╭─ Listed records
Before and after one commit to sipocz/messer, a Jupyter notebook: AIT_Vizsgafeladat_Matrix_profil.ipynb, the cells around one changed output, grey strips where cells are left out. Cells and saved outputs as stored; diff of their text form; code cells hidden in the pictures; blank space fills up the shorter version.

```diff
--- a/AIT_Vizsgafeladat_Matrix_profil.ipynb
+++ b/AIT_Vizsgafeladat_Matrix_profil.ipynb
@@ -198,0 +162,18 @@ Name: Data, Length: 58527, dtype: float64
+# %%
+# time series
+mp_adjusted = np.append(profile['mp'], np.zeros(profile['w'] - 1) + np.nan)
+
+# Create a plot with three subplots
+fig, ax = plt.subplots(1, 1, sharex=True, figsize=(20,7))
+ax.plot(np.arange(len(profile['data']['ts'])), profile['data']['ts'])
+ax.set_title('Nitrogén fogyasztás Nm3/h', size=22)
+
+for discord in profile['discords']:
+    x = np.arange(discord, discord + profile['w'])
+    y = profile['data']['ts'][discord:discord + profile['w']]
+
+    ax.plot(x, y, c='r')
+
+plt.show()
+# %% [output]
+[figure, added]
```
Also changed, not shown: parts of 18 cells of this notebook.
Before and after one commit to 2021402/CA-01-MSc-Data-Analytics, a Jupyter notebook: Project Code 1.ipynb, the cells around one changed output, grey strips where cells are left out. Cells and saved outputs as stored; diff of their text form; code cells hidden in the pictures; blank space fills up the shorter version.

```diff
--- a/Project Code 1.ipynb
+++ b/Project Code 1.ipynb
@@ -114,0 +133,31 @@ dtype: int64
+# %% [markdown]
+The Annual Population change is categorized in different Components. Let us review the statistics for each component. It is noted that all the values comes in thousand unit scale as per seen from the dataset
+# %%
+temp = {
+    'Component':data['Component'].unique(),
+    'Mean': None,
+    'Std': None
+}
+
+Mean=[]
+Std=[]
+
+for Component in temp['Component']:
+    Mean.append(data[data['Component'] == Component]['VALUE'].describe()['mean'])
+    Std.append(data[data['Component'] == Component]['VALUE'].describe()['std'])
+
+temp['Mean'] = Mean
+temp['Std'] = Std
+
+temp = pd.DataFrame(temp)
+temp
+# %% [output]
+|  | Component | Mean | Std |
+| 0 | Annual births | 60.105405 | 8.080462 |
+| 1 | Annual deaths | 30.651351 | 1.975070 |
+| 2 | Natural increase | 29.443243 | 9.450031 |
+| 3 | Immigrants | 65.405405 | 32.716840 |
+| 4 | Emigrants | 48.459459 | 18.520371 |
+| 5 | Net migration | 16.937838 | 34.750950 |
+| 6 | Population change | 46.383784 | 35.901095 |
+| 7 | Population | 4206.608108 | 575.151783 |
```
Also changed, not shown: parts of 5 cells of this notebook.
╰─
### Exercise details
Reproduce the material above precisely, omitting nothing.

### Expected answer
Before and after one commit to sipocz/messer, a Jupyter notebook: AIT_Vizsgafeladat_Matrix_profil.ipynb, the cells around one changed output, grey strips where cells are left out. Cells and saved outputs as stored; diff of their text form; code cells hidden in the pictures; blank space fills up the shorter version.

```diff
--- a/AIT_Vizsgafeladat_Matrix_profil.ipynb
+++ b/AIT_Vizsgafeladat_Matrix_profil.ipynb
@@ -198,0 +162,18 @@ Name: Data, Length: 58527, dtype: float64
+# %%
+# time series
+mp_adjusted = np.append(profile['mp'], np.zeros(profile['w'] - 1) + np.nan)
+
+# Create a plot with three subplots
+fig, ax = plt.subplots(1, 1, sharex=True, figsize=(20,7))
+ax.plot(np.arange(len(profile['data']['ts'])), profile['data']['ts'])
+ax.set_title('Nitrogén fogyasztás Nm3/h', size=22)
+
+for discord in profile['discords']:
+    x = np.arange(discord, discord + profile['w'])
+    y = profile['data']['ts'][discord:discord + profile['w']]
+
+    ax.plot(x, y, c='r')
+
+plt.show()
+# %% [output]
+[figure, added]
```
Also changed, not shown: parts of 18 cells of this notebook.
Before and after one commit to 2021402/CA-01-MSc-Data-Analytics, a Jupyter notebook: Project Code 1.ipynb, the cells around one changed output, grey strips where cells are left out. Cells and saved outputs as stored; diff of their text form; code cells hidden in the pictures; blank space fills up the shorter version.

```diff
--- a/Project Code 1.ipynb
+++ b/Project Code 1.ipynb
@@ -114,0 +133,31 @@ dtype: int64
+# %% [markdown]
+The Annual Population change is categorized in different Components. Let us review the statistics for each component. It is noted that all the values comes in thousand unit scale as per seen from the dataset
+# %%
+temp = {
+    'Component':data['Component'].unique(),
+    'Mean': None,
+    'Std': None
+}
+
+Mean=[]
+Std=[]
+
+for Component in temp['Component']:
+    Mean.append(data[data['Component'] == Component]['VALUE'].describe()['mean'])
+    Std.append(data[data['Component'] == Component]['VALUE'].describe()['std'])
+
+temp['Mean'] = Mean
+temp['Std'] = Std
+
+temp = pd.DataFrame(temp)
+temp
+# %% [output]
+|  | Component | Mean | Std |
+| 0 | Annual births | 60.105405 | 8.080462 |
+| 1 | Annual deaths | 30.651351 | 1.975070 |
+| 2 | Natural increase | 29.443243 | 9.450031 |
+| 3 | Immigrants | 65.405405 | 32.716840 |
+| 4 | Emigrants | 48.459459 | 18.520371 |
+| 5 | Net migration | 16.937838 | 34.750950 |
+| 6 | Population change | 46.383784 | 35.901095 |
+| 7 | Population | 4206.608108 | 575.151783 |
```
Also changed, not shown: parts of 5 cells of this notebook.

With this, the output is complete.